Work required: Nothing but the exact text of the entries should appear in your answer; pictures stay out.

Dataset excerpts
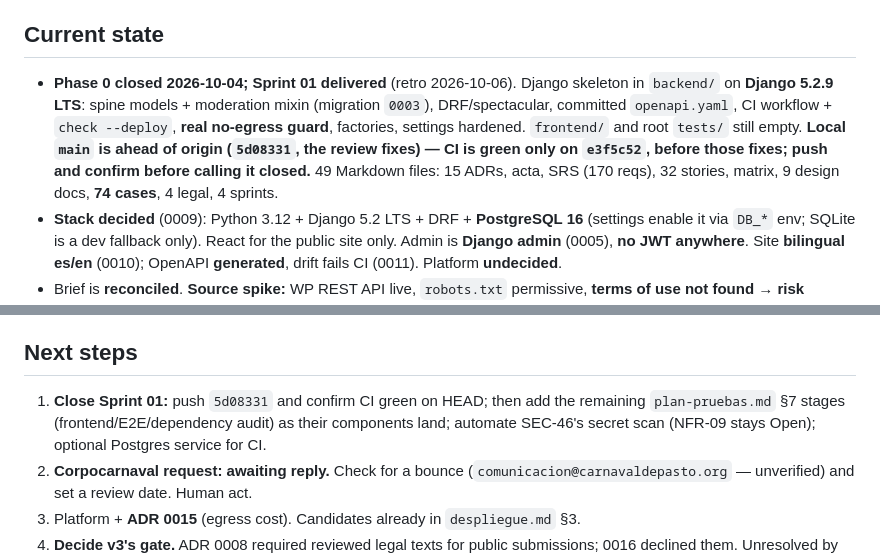
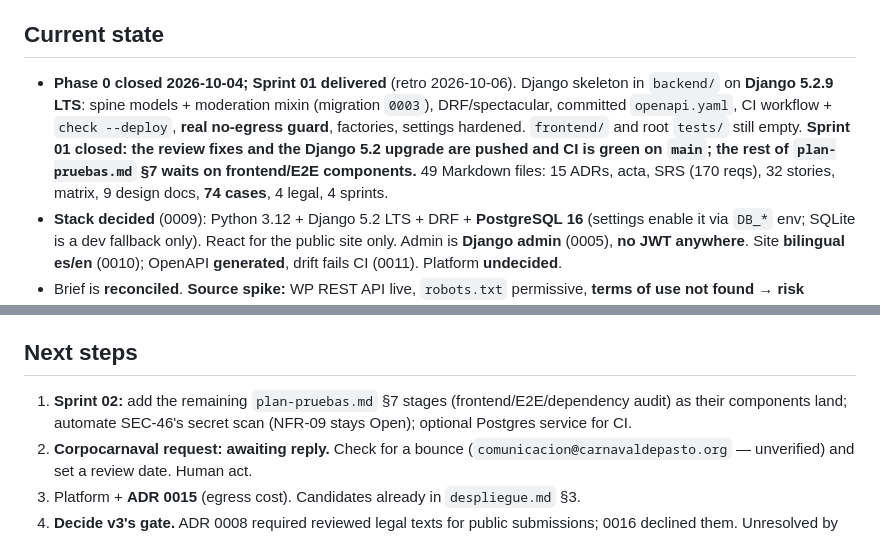
Before and after one commit to victorloal/Carnaval, a Markdown page: MEMORY.md, 2 parts joined by grey strips. Rendered like a GitHub page.

Commit message:
docs: close sprint 01 in MEMORY after the push
The review fixes and the Django 5.2 upgrade are pushed and CI is green, so MEMORY no longer says the work is waiting to be pushed.

```diff
--- a/MEMORY.md
+++ b/MEMORY.md
@@ -5,7 +5,7 @@ conflict. **Hard limit: 50 lines.** Records what happened and what is next, neve
 
 ## Current state
 
-- **Phase 0 closed 2026-10-04; Sprint 01 delivered** (retro 2026-10-06). Django skeleton in `backend/` on **Django 5.2.9 LTS**: spine models + moderation mixin (migration `0003`), DRF/spectacular, committed `openapi.yaml`, CI workflow + `check --deploy`, **real no-egress guard**, factories, settings hardened. `frontend/` and root `tests/` still empty. **Local `main` is ahead of origin (`5d08331`, the review fixes) — CI is green only on `e3f5c52`, before those fixes; push and confirm before calling it closed.** 49 Markdown files: 15 ADRs, acta, SRS (170 reqs), 32 stories, matrix, 9 design docs, **74 cases**, 4 legal, 4 sprints.
+- **Phase 0 closed 2026-10-04; Sprint 01 delivered** (retro 2026-10-06). Django skeleton in `backend/` on **Django 5.2.9 LTS**: spine models + moderation mixin (migration `0003`), DRF/spectacular, committed `openapi.yaml`, CI workflow + `check --deploy`, **real no-egress guard**, factories, settings hardened. `frontend/` and root `tests/` still empty. **Sprint 01 closed: the review fixes and the Django 5.2 upgrade are pushed and CI is green on `main`; the rest of `plan-pruebas.md` §7 waits on frontend/E2E components.** 49 Markdown files: 15 ADRs, acta, SRS (170 reqs), 32 stories, matrix, 9 design docs, **74 cases**, 4 legal, 4 sprints.
 - **Stack decided** (0009): Python 3.12 + Django 5.2 LTS + DRF + **PostgreSQL 16** (settings enable it via `DB_*` env; SQLite is a dev fallback only). React for the public site only. Admin is **Django admin** (0005), **no JWT anywhere**. Site **bilingual es/en** (0010); OpenAPI **generated**, drift fails CI (0011). Platform **undecided**.
 - Brief is **reconciled**. **Source spike:** WP REST API live, `robots.txt` permissive, **terms of use not found → risk accepted**, not answered.
 - Contact is **victorloal513@gmail.com**. Corpocarnaval letter **sent 2026-10-04 to `comunicacion@carnavaldepasto.org`, no reply** — silence is not permission. **Watch for a bounce**: the spike found no email on that site, so the address's existence is unverified.
@@ -35,7 +35,7 @@ unreviewed and labelled** (0016).
 
 ## Next steps
 
-1. **Close Sprint 01:** push `5d08331` and confirm CI green on HEAD; then add the remaining `plan-pruebas.md` §7 stages (frontend/E2E/dependency audit) as their components land; automate SEC-46's secret scan (NFR-09 stays Open); optional Postgres service for CI.
+1. **Sprint 02:** add the remaining `plan-pruebas.md` §7 stages (frontend/E2E/dependency audit) as their components land; automate SEC-46's secret scan (NFR-09 stays Open); optional Postgres service for CI.
 2. **Corpocarnaval request: awaiting reply.** Check for a bounce (`comunicacion@carnavaldepasto.org` — unverified) and set a review date. Human act.
 3. Platform + **ADR 0015** (egress cost). Candidates already in `despliegue.md` §3.
 4. **Decide v3's gate.** ADR 0008 required reviewed legal texts for public submissions; 0016 declined them. Unresolved by design — settle it before the upload form is built, not while. **PRV-06 is blocked for the same reason** (retention periods); left intact, not weakened.
```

Written response:
Before and after one commit to victorloal/Carnaval, a Markdown page: MEMORY.md, 2 parts joined by grey strips. Rendered like a GitHub page.

Commit message:
docs: close sprint 01 in MEMORY after the push
The review fixes and the Django 5.2 upgrade are pushed and CI is green, so MEMORY no longer says the work is waiting to be pushed.

```diff
--- a/MEMORY.md
+++ b/MEMORY.md
@@ -5,7 +5,7 @@ conflict. **Hard limit: 50 lines.** Records what happened and what is next, neve
 
 ## Current state
 
-- **Phase 0 closed 2026-10-04; Sprint 01 delivered** (retro 2026-10-06). Django skeleton in `backend/` on **Django 5.2.9 LTS**: spine models + moderation mixin (migration `0003`), DRF/spectacular, committed `openapi.yaml`, CI workflow + `check --deploy`, **real no-egress guard**, factories, settings hardened. `frontend/` and root `tests/` still empty. **Local `main` is ahead of origin (`5d08331`, the review fixes) — CI is green only on `e3f5c52`, before those fixes; push and confirm before calling it closed.** 49 Markdown files: 15 ADRs, acta, SRS (170 reqs), 32 stories, matrix, 9 design docs, **74 cases**, 4 legal, 4 sprints.
+- **Phase 0 closed 2026-10-04; Sprint 01 delivered** (retro 2026-10-06). Django skeleton in `backend/` on **Django 5.2.9 LTS**: spine models + moderation mixin (migration `0003`), DRF/spectacular, committed `openapi.yaml`, CI workflow + `check --deploy`, **real no-egress guard**, factories, settings hardened. `frontend/` and root `tests/` still empty. **Sprint 01 closed: the review fixes and the Django 5.2 upgrade are pushed and CI is green on `main`; the rest of `plan-pruebas.md` §7 waits on frontend/E2E components.** 49 Markdown files: 15 ADRs, acta, SRS (170 reqs), 32 stories, matrix, 9 design docs, **74 cases**, 4 legal, 4 sprints.
 - **Stack decided** (0009): Python 3.12 + Django 5.2 LTS + DRF + **PostgreSQL 16** (settings enable it via `DB_*` env; SQLite is a dev fallback only). React for the public site only. Admin is **Django admin** (0005), **no JWT anywhere**. Site **bilingual es/en** (0010); OpenAPI **generated**, drift fails CI (0011). Platform **undecided**.
 - Brief is **reconciled**. **Source spike:** WP REST API live, `robots.txt` permissive, **terms of use not found → risk accepted**, not answered.
 - Contact is **victorloal513@gmail.com**. Corpocarnaval letter **sent 2026-10-04 to `comunicacion@carnavaldepasto.org`, no reply** — silence is not permission. **Watch for a bounce**: the spike found no email on that site, so the address's existence is unverified.
@@ -35,7 +35,7 @@ unreviewed and labelled** (0016).
 
 ## Next steps
 
-1. **Close Sprint 01:** push `5d08331` and confirm CI green on HEAD; then add the remaining `plan-pruebas.md` §7 stages (frontend/E2E/dependency audit) as their components land; automate SEC-46's secret scan (NFR-09 stays Open); optional Postgres service for CI.
+1. **Sprint 02:** add the remaining `plan-pruebas.md` §7 stages (frontend/E2E/dependency audit) as their components land; automate SEC-46's secret scan (NFR-09 stays Open); optional Postgres service for CI.
 2. **Corpocarnaval request: awaiting reply.** Check for a bounce (`comunicacion@carnavaldepasto.org` — unverified) and set a review date. Human act.
 3. Platform + **ADR 0015** (egress cost). Candidates already in `despliegue.md` §3.
 4. **Decide v3's gate.** ADR 0008 required reviewed legal texts for public submissions; 0016 declined them. Unresolved by design — settle it before the upload form is built, not while. **PRV-06 is blocked for the same reason** (retention periods); left intact, not weakened.
```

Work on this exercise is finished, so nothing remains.